**Task description:** Find each line below where the word "text" occurs, and copy it.

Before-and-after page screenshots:

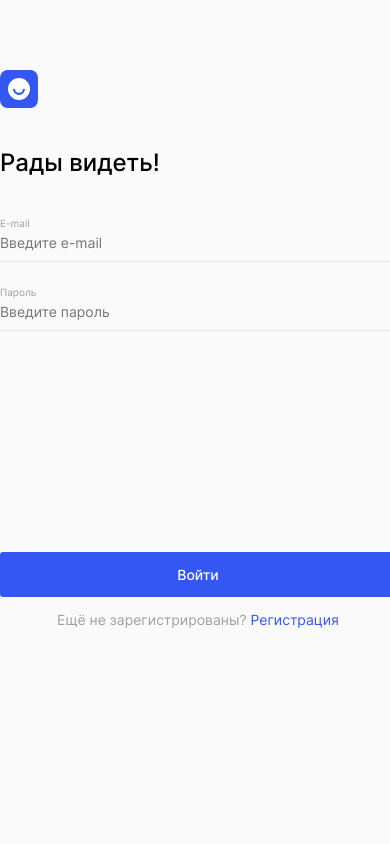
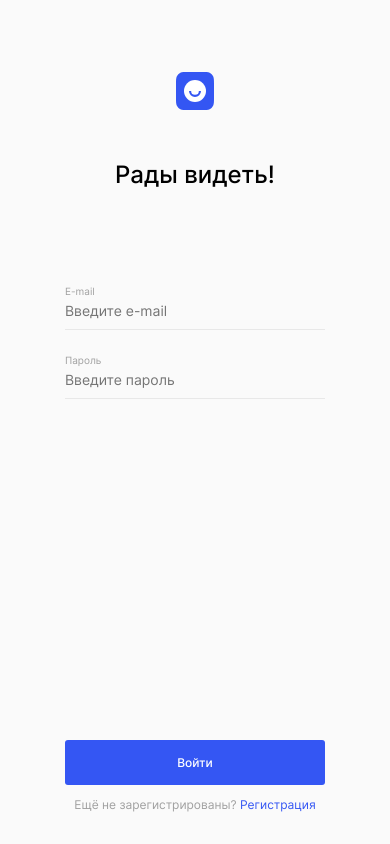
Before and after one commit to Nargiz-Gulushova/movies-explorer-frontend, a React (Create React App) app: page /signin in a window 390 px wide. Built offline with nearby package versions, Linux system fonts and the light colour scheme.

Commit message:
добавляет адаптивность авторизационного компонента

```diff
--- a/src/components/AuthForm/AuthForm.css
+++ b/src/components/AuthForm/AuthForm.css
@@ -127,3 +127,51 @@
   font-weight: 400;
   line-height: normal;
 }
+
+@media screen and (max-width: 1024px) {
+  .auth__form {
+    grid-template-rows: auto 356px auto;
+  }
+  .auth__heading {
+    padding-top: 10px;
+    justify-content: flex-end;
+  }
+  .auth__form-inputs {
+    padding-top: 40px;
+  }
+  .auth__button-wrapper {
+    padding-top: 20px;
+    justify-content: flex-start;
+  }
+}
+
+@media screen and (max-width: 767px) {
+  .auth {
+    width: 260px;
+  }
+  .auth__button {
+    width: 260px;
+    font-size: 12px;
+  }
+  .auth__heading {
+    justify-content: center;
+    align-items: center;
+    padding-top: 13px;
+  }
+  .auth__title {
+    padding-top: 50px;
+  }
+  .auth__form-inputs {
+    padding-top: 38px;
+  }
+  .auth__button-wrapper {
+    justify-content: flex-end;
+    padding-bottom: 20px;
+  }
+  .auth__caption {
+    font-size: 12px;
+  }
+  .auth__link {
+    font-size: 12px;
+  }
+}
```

--

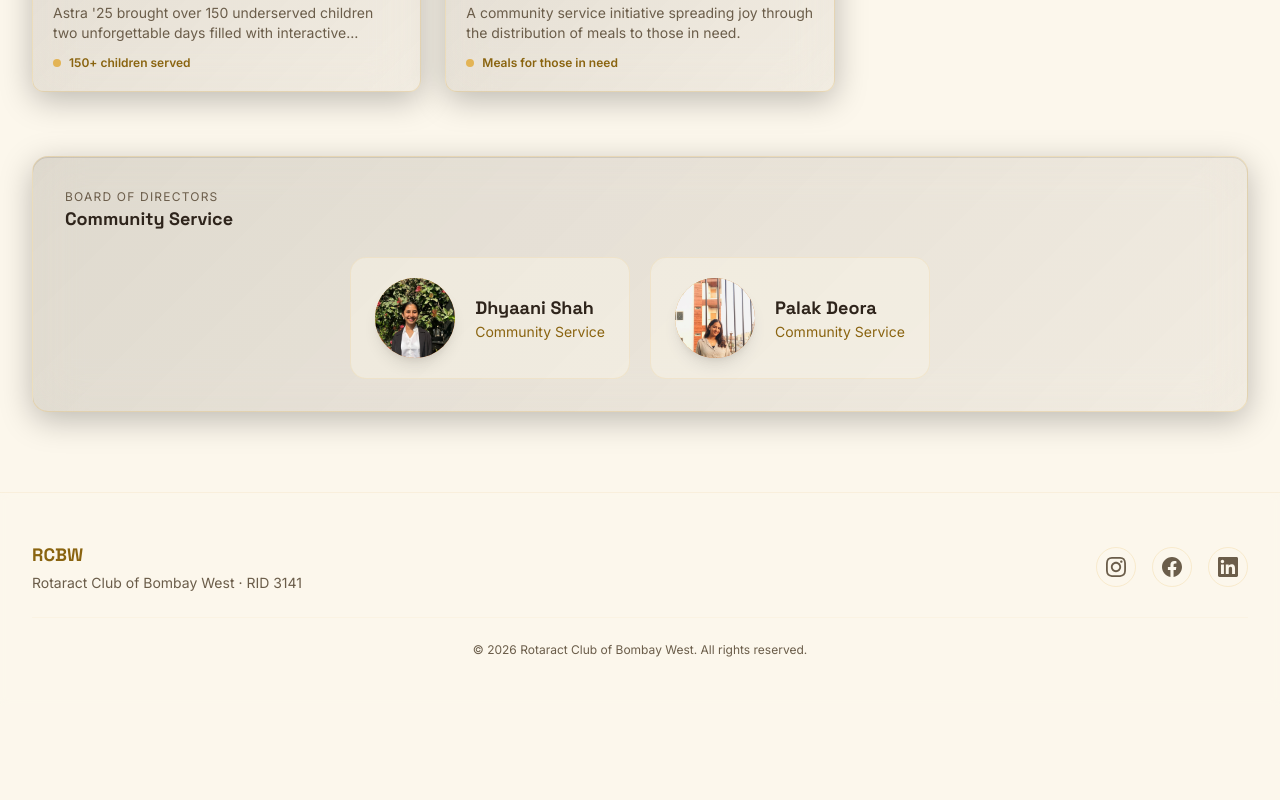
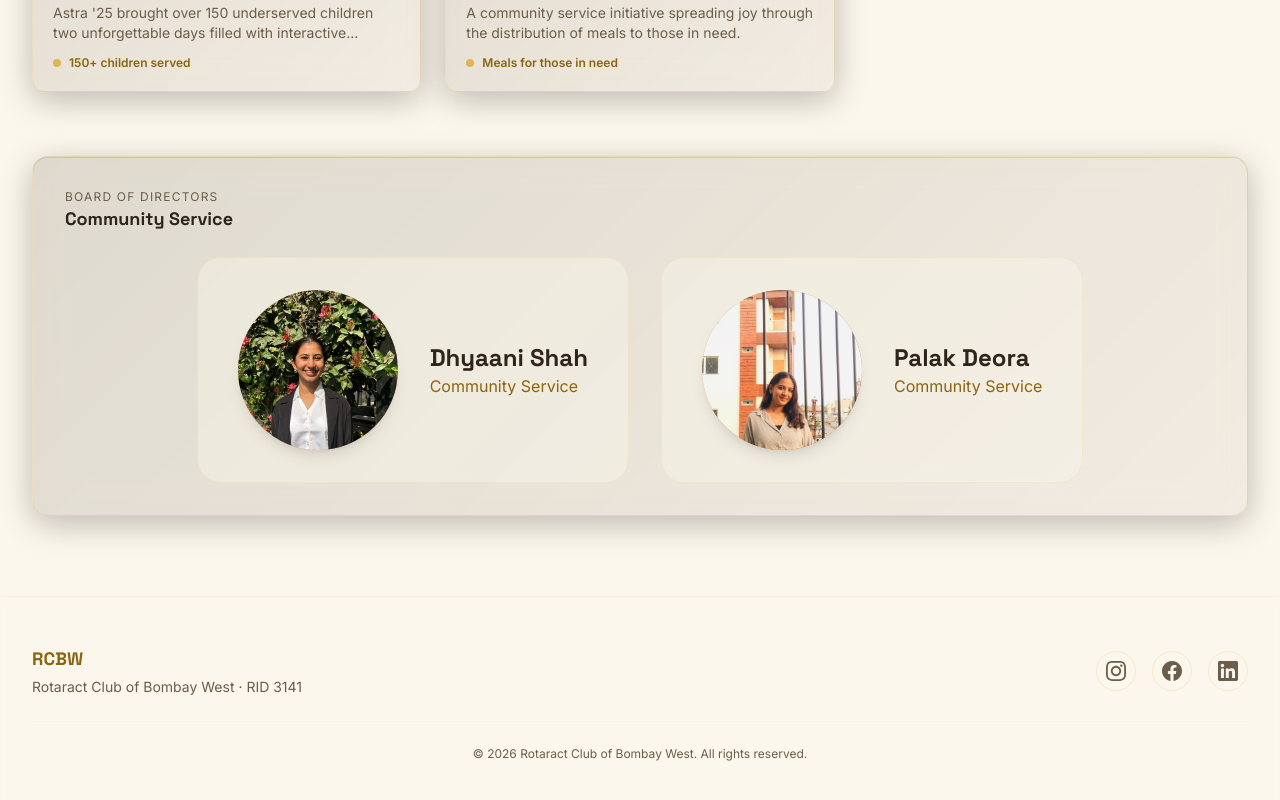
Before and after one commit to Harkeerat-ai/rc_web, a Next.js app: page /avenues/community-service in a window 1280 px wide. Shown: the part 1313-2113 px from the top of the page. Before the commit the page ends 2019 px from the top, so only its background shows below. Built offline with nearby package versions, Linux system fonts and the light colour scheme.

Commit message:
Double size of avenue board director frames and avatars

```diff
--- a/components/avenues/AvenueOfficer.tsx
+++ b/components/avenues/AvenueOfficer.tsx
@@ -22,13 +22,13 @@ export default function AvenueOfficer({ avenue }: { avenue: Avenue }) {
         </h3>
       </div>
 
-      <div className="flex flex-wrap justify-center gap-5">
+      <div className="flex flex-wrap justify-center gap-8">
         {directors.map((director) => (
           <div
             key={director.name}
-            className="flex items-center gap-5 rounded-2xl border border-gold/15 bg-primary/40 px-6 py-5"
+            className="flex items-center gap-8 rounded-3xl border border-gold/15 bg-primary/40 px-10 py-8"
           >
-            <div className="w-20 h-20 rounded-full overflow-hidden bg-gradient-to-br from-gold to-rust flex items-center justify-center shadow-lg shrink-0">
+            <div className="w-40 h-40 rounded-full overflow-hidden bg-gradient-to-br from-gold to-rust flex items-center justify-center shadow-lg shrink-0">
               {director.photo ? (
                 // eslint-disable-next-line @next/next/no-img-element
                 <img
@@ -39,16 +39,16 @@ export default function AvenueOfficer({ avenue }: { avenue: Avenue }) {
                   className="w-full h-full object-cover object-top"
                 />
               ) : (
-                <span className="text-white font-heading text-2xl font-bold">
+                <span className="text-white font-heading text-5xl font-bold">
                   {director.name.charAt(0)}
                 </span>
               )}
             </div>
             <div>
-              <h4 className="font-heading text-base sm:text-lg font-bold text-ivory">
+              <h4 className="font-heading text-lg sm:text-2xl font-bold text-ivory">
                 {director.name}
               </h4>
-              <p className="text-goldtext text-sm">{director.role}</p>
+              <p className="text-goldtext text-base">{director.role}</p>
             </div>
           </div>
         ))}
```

**Output of the task:**
-                <span className="text-white font-heading text-2xl font-bold">
+                <span className="text-white font-heading text-5xl font-bold">
-              <h4 className="font-heading text-base sm:text-lg font-bold text-ivory">
+              <h4 className="font-heading text-lg sm:text-2xl font-bold text-ivory">
-              <p className="text-goldtext text-sm">{director.role}</p>
+              <p className="text-goldtext text-base">{director.role}</p>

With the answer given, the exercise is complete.